They are Easy and Fun to Shoot
The AR’s relative light weight, excellent ergonomics and low recoil make it perfect for people just getting into rifle shooting. Ammunition in .223 Remington or 5.56 NATO can be found everywhere and it’s fairly inexpensive. And, because the AR is so ubiquitous now, there is ammo for every purpose. Want to plink? 55 grain ammo is cheap and available. Shooting 500 yards? It’s easy to find 69 grain or 77 grain open tip match ammo that will shoot small groups at distance. Need defensive ammo? There are almost too many choices to list.
Shooting offhand, it’s not at all hard to be on target the first time you shoot one. I’ve taken people who have never shot a rifle before and had them ringing steel at 500 yards in 5 minutes. The low recoil doesn’t beat you up, and you can shoot for hours without breaking the bank—assuming you’re shooting .223.

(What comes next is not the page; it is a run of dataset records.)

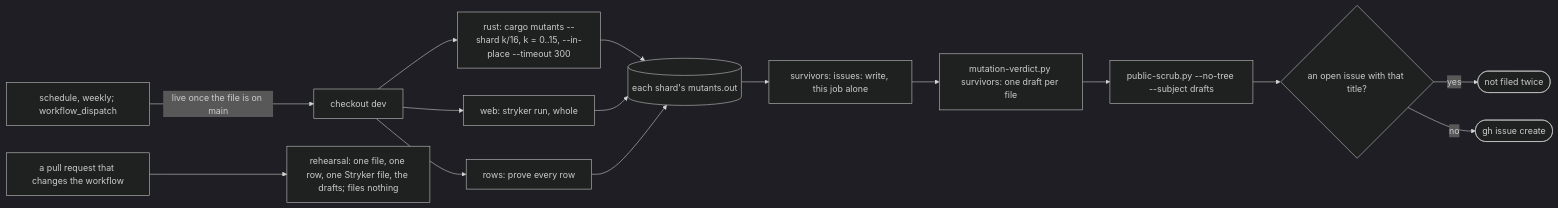
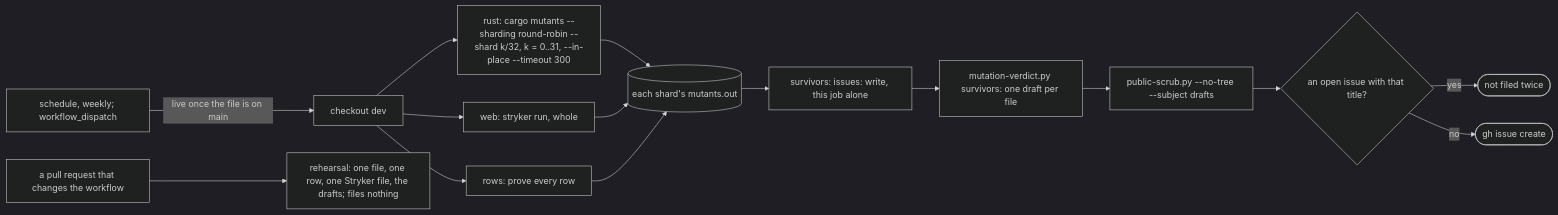
Before and after one commit to RexRenatus/deck-streak: the third of 3 diagrams in docs/schematics/mutation-testing.md, drawn with Mermaid (dark theme). The commit also changed 12 other files, not shown here.

````diff
--- a/docs/schematics/mutation-testing.md
+++ b/docs/schematics/mutation-testing.md
@@ -99,17 +99,17 @@
 ```mermaid
 flowchart LR
   sched[schedule, weekly; workflow_dispatch] -->|live once the file is on main| checkout[checkout dev]
   prtrig[a pull request that changes the workflow] --> rehearsal[rehearsal: one file, one row, one Stryker file, the drafts; files nothing]
-  checkout --> shards[rust: cargo mutants --shard k/16, k = 0..15, --in-place --timeout 300]
+  checkout --> shards[rust: cargo mutants --sharding round-robin --shard k/32, k = 0..31, --in-place --timeout 300]
   checkout --> webfull[web: stryker run, whole]
   checkout --> rowsall[rows: prove every row]
   shards --> reports[(each shard's mutants.out)]
   webfull --> reports
   rowsall --> reports
   reports --> survivors[survivors: issues: write, this job alone]
   survivors --> drafts[mutation-verdict.py survivors: one draft per file]
   drafts --> scrub[public-scrub.py --no-tree --subject drafts]
   scrub --> dedupe{an open issue with that title?}
   dedupe -->|yes| skip([not filed twice])
   dedupe -->|no| file([gh issue create])
 ```
````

If you spend 6 seconds searching YouTube, you’ll find plenty of videos of 9 year old kids shooting ARs. They are that easy to shoot. And, because they are reasonably accurate, it’s easy to hit what you’re shooting at. Hitting what you’re shooting at makes shooting more fun. And when shooting is fun, you want to do it more. That’s a big reason people can’t stop once they buy their first AR. It’s such fun to shoot that everyone quickly wants to try another variant. I’ve never handed someone an AR to shoot for the first time and gotten it back with a frown. Everyone has a huge smile on their face after the first magazine—and everyone asks for another loaded mag!
It’s a Great Home Defense Gun
I’d be remiss if I didn’t list this characteristic. A lot of people use handguns or shotguns for home defense, and I have no problem with that, I do as well. But my primary bump in the night gun is a AR-15 carbine with an illuminated reticle 1-4x scope and a flashlight on the end. It will soon be another gun I’m working on, but that one is still coming together. The .223 rounds tend to over-penetrate less than shotgun rounds do, and because the gun is light and handy and has virtually no recoil, follow up shots are quick and accurate. With 28 rounds on board, I feel pretty good about my odds, even with multiple assailants.
But forget me, the AR-15 is easier for smaller-framed people to operate effectively. Women and even kids can and have used ARs to defend their families to great effect. Unlike a shotgun which takes a fair amount of skill to manage recoil and manual of arms, the AR-15 is very easy to deploy. With a red dot optic and momentary-on flashlight, one has both positive target identification and easy aiming.
So that, in 2,311 words is the tip of the iceberg of why people need an AR-15. Or three. Or five.